I must be the last one to blog on this – shame on me! Here are some images I took of the Doxology installation last October in Houston. This was one of the events I was involved in last year that DID NOT SUCK! Click on the images to enlarge them.
Rob Pepper, a friend and artist from London, created a series of large enamels picturing Christ as seen in church stained glass windows around London. Rob uses the ‘conscious reflex drawing’ method of creating these pictures, which are a significant part of his own spiritual journey towards Christ.
The Germans from Kubik came over to help, including their pastor Mark Reichmann (who let me preach at his church last year). Many of us wrote a chapter each for a book that will accompany the Doxology tour in its journey from here. The chapter that Debbie and I wrote was based on the woman at the well. Mark Fletcher (Rob’s minister) gave some good spiritual direction to the flow of the book.
After viewing the pictures, there was a discussion with the artist about what inspired him to draw these images. There were also some spaces for people to pray and reflect in quiet.
Here are 3 images with my finger over the lens of my tiny camera. Hey . . at least I try! Here’s some more . .
A multimedia station, using old typewriters and computer images, was set up by the Germans. There’s Mark Thames on the end.
After the installation, there was good food and conversation. Good way to end.
There is a Doxology-Houston blog with links to images and thoughts of others who were there.
The limited edition lithographs are now available for an excellent price at the Doxology web site. (February only) I have one and am VERY proud of it.
Doxology was really an incredible event. Shannon Hopkins helped to pull things together in Houston and Brad Sargent was the resident theologian. Johannes Kleske created the web site. Aimie Littler added some great artistic ambience to the space. Travis Reed (ex-Highway Video) was there to cater to our needs and serve us. [thanks, dude!] We used the Taft Street Gallery (part of Ecclesia) as a safe place to launch. As the exhibition goes around the world, the galleries will not be connected to churches.
Plans are under way for Doxology in Germany, China, Netherlands and more. Getting this exhibition into countries that need to have a conversation about the Christ will be a financial challenge for the team.

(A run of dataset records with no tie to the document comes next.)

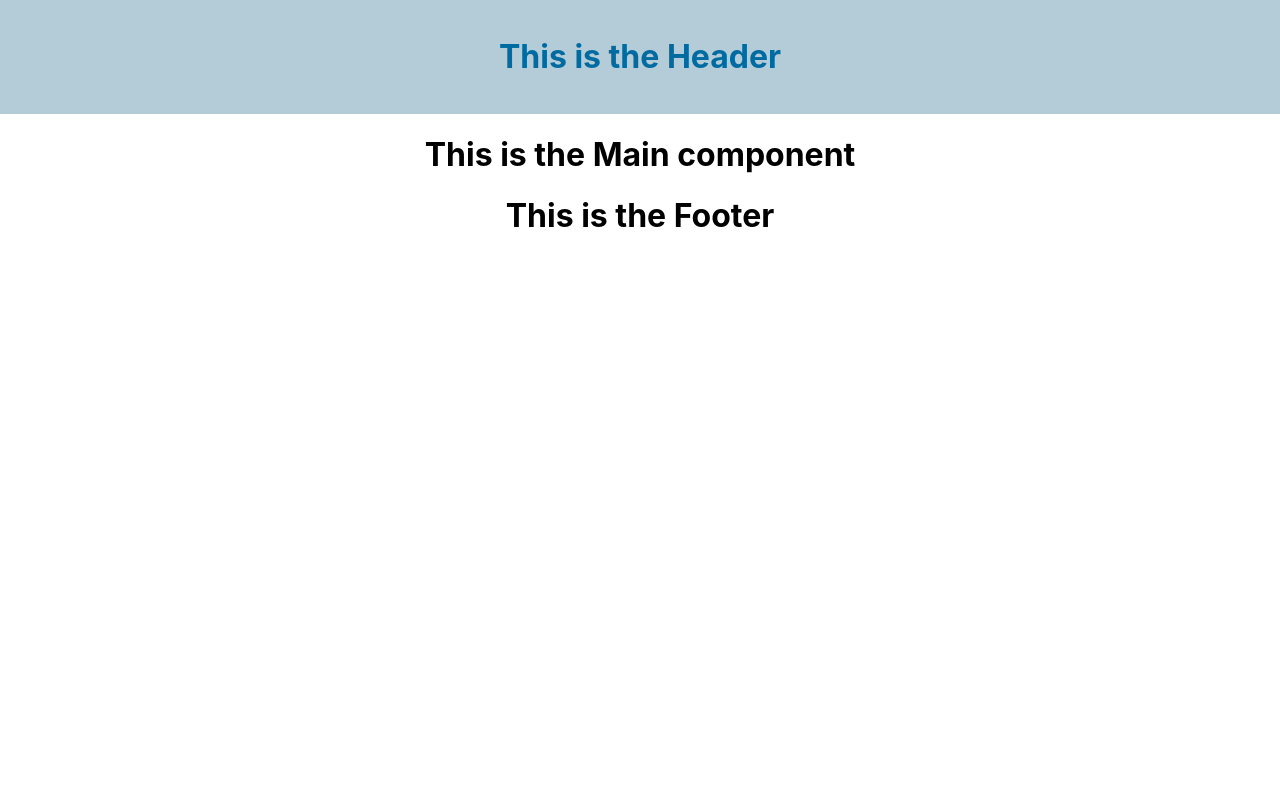
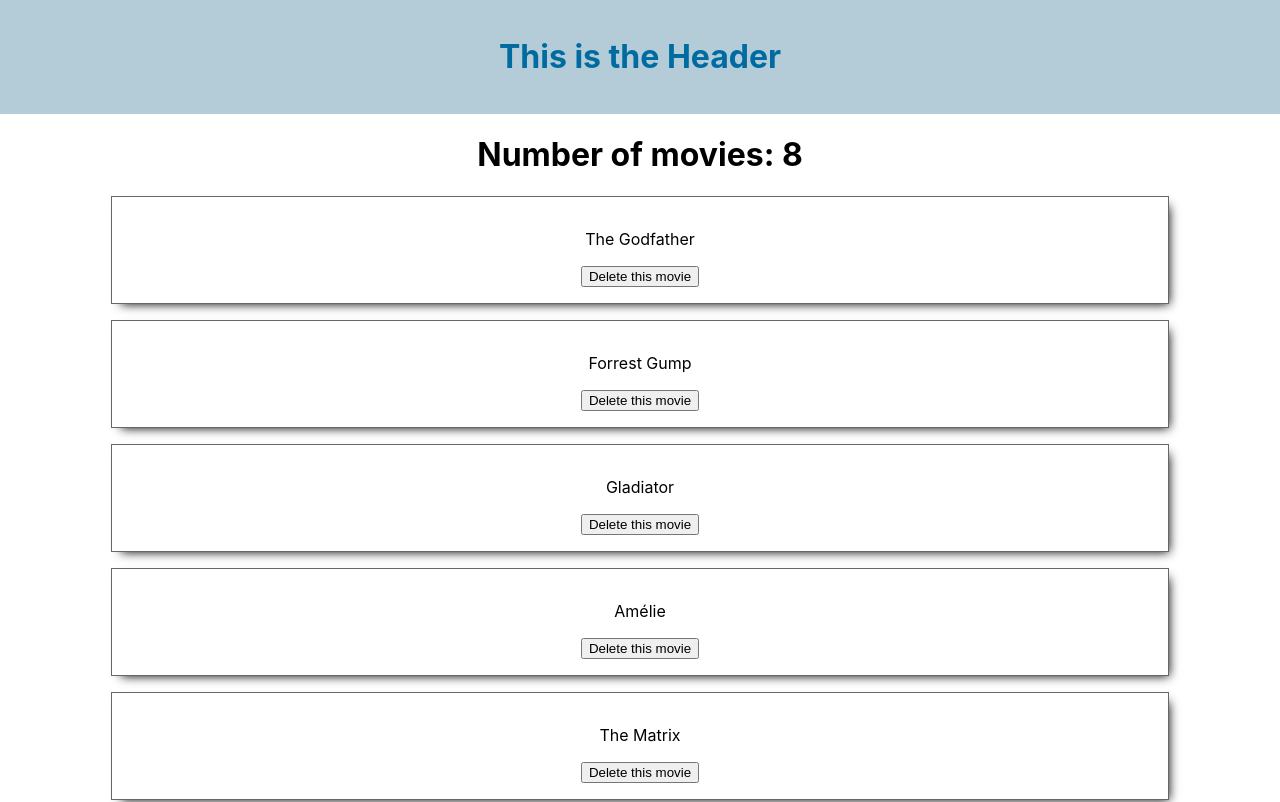
Before and after one commit to ironhack-loopey-tunes-may2023/popcorn-time, a React (Create React App) app: page / in a window 1280 px wide. Shown: the top 802 px of the page. Built offline with nearby package versions, Linux system fonts and the light colour scheme.

Commit message:
(state): display list of movies from json file + functionality to delete

```diff
--- /dev/null
+++ b/src/components/Main.css
@@ -0,0 +1,13 @@
+.Main .card {
+    max-width: 80%;
+    margin: 1rem auto;
+    padding: 1rem;
+    border: 1px solid #666;
+    box-shadow: 5px 5px 10px -5px;
+    transition: 0.4s;
+}
+
+.Main .card:hover {
+    cursor: pointer;
+    box-shadow: 5px 5px 15px 0px;
+}
--- a/src/components/Main.js
+++ b/src/components/Main.js
@@ -1,6 +1,40 @@
+import { useState } from "react";
+import movies from "../data/movies.json";
+
+import "./Main.css";
+
 function Main() {
+
+
+    const [moviesToDisplay, setMoviesToDisplay] = useState(movies);
+
+    const deleteMovie = (movieId) => {
+        console.log("deleting movie with id....", movieId)
+
+        // moviesToDisplay.push(); // NEVER MODIFY STATE DIRECTLY !
+
+        const newList = moviesToDisplay.filter( (element) => {
+            return element.id !== movieId;
+        });
+
+        setMoviesToDisplay(newList);
+
+    }
+
     return (
-        <h1>This is the Main component</h1>
+        <div className="Main">
+
+            <h1>Number of movies: {moviesToDisplay.length}</h1>
+
+            {moviesToDisplay.map((movieObj) => {
+                return(
+                    <div key={movieObj.id} className="card">
+                        <p>{movieObj.title}</p>
+                        <button onClick={ () => {deleteMovie(movieObj.id)}}>Delete this movie</button>
+                    </div>
+                )
+            })}
+        </div>
     );
 }
 
--- /dev/null
+++ b/src/data/movies.json
@@ -0,0 +1,72 @@
+[
+    {
+        "id": 1,
+        "title": "The Godfather",
+        "year": 1972,
+        "genres": ["Crime", "Drama"],
+        "imgURL":
+            "https://m.media-amazon.com/images/M/MV5BM2MyNjYxNmUtYTAwNi00MTYxLWJmNWYtYzZlODY3ZTk3OTFlXkEyXkFqcGdeQXVyNzkwMjQ5NzM@._V1_UY268_CR3,0,182,268_AL_.jpg",
+        "rating": 8
+    },
+    {
+        "id": 2,
+        "title": "Forrest Gump",
+        "year": 1994,
+        "genres": ["Drama", "Romance"],
+        "imgURL":
+            "https://m.media-amazon.com/images/M/MV5BNWIwODRlZTUtY2U3ZS00Yzg1LWJhNzYtMmZiYmEyNmU1NjMzXkEyXkFqcGdeQXVyMTQxNzMzNDI@._V1_UY268_CR1,0,182,268_AL_.jpg",
+        "rating": 7
+    },
+    {
+        "id": 3,
+        "title": "Gladiator",
+        "year": 2000,
+        "genres": ["Action", "Adventure", "Drama"],
+        "rating": 6
+    },
+    {
+        "id": 4,
+        "title": "Amélie",
+        "year": 2001,
+        "genres": ["Comedy", "Romance"],
+        "imgURL":
+            "https://m.media-amazon.com/images/M/MV5BNDg4NjM1YjMtYmNhZC00MjM0LWFiZmYtNGY1YjA3MzZmODc5XkEyXkFqcGdeQXVyNDk3NzU2MTQ@._V1_UX182_CR0,0,182,268_AL_.jpg",
+        "rating": 10
+    },
+    {
+        "id": 5,
+        "title": "The Matrix",
+        "year": 1999,
+        "genres": ["Action", "Sci-Fi"],
+        "imgURL":
+            "https://m.media-amazon.com/images/M/MV5BNzQzOTk3OTAtNDQ0Zi00ZTVkLWI0MTEtMDllZjNkYzNjNTc4L2ltYWdlXkEyXkFqcGdeQXVyNjU0OTQ0OTY@._V1_UX182_CR0,0,182,268_AL_.jpg",
+        "rating": 10
+    },
+    {
+        "id": 6,
+        "title": "Up",
+        "year": 2009,
+        "genres": ["Animation", "Adventure", "Comedy", "Family"],
+        "imgURL":
+            "https://m.media-amazon.com/images/M/MV5BMTk3NDE2NzI4NF5BMl5BanBnXkFtZTgwNzE1MzEyMTE@._V1_UX182_CR0,0,182,268_AL_.jpg",
+        "rating": 9
+    },
+    {
+        "id": 7,
+        "title": "Life Is Beautiful",
+        "year": 1997,
+        "genres": ["Comedy", "Drama", "Romance", "War"],
+        "imgURL":
+            "https://m.media-amazon.com/images/M/MV5BYmJmM2Q4NmMtYThmNC00ZjRlLWEyZmItZTIwOTBlZDQ3NTQ1XkEyXkFqcGdeQXVyMTQxNzMzNDI@._V1_UX182_CR0,0,182,268_AL_.jpg",
+        "rating": 8
+    },
+    {
+        "id": 8,
+        "title": "Star Wars: Episode V - The Empire Strikes Back",
+        "year": 1980,
+        "genres": ["Action", "Adventure", "Fantasy", "Sci-Fi"],
+        "imgURL":
+            "https://m.media-amazon.com/images/M/MV5BYmU1NDRjNDgtMzhiMi00NjZmLTg5NGItZDNiZjU5NTU4OTE0XkEyXkFqcGdeQXVyNzkwMjQ5NzM@._V1_UX182_CR0,0,182,268_AL_.jpg",
+        "rating": 9
+    }
+]
```
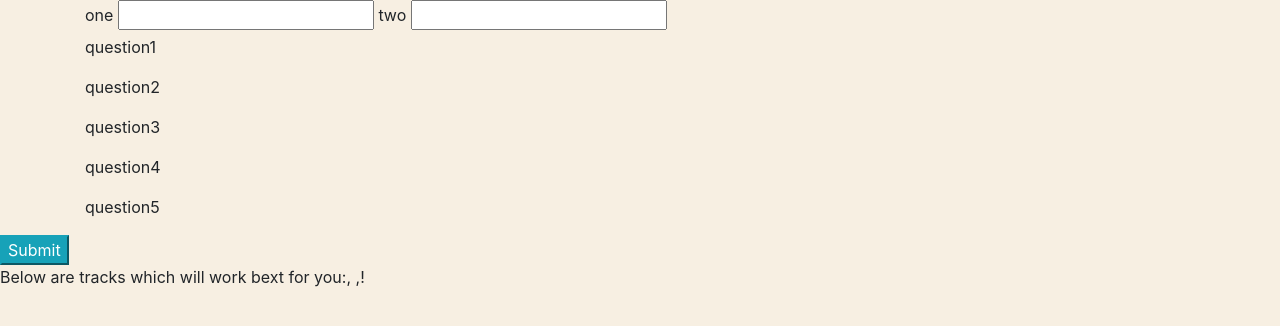
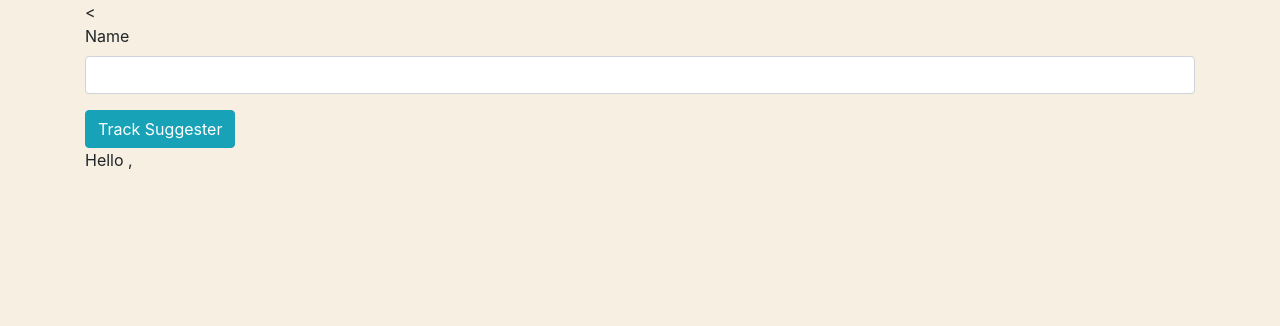
Before and after one commit to Ngann/track, a plain HTML site: page index.html in a window 1280 px wide. Drawn offline with Linux system fonts and the light colour scheme.

Commit message:
show working code for jQuery, html and css.

```diff
--- a/css/styles.css
+++ b/css/styles.css
@@ -10,3 +10,7 @@
 body {
   background-color: #f7efe2;
 }
+
+/* img {
+  display: none;
+} */
--- a/index.html
+++ b/index.html
@@ -9,26 +9,17 @@
   </head>
   <body>
     <div class="container">
-      <form id="form-track">
-        <label for="question-one">one</label>
-        <input type="text" id="question-one">
+      <form id="formOne" method="post">
+        <<div class="form-group">
+            <label for="name">Name</label>
+            <input id="name" class="form-control" type="text">
+          </div>
+          <button type="Submit" class="btn btn-info">Track Suggester</button>
+      </form>
 
-        <label id="question-two">two</label>
-        <input type="question-two" name="" value="">
-        <p>question1</p>
-        <p>question2</p>
-        <p>question3</p>
-        <p>question4</p>
-        <p>question5</p>
-
-      </form>
-    </div>
-
-    <button type="button" class="btn-info" name="btn">Submit</button>
-
-    <div class="result">
-      <p>Below are tracks which will work bext for you:<span class="track-one"></span>, <span class="track-two">,<span class="track-three">!</p>
-
+      <div id="story">
+        <p>Hello <span class="name"></span>,</p>
+      </div>
     </div>
   </body>
 </html>
--- a/js/scripts.js
+++ b/js/scripts.js
@@ -1,13 +1,13 @@
-$(document).ready(function(){
-  $("form#form-track").sumbit(function(event){
+$(document).ready(function() {
+  $("#formOne").submit(function(event) {
+    var nameInput = $("input#name").val();
 
+    $(".name").append(nameInput);
+
+    $("#story").show();
+    event.preventDefault();
   });
-
-
-// alert('hello');
-  event.preventDefault();
 });
-
 
 // Available Tracks
 // Ruby/Rails
```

If you are looking for an opportunity to get the story of Jesus out to people who really need to hear it, then talk with Shannon.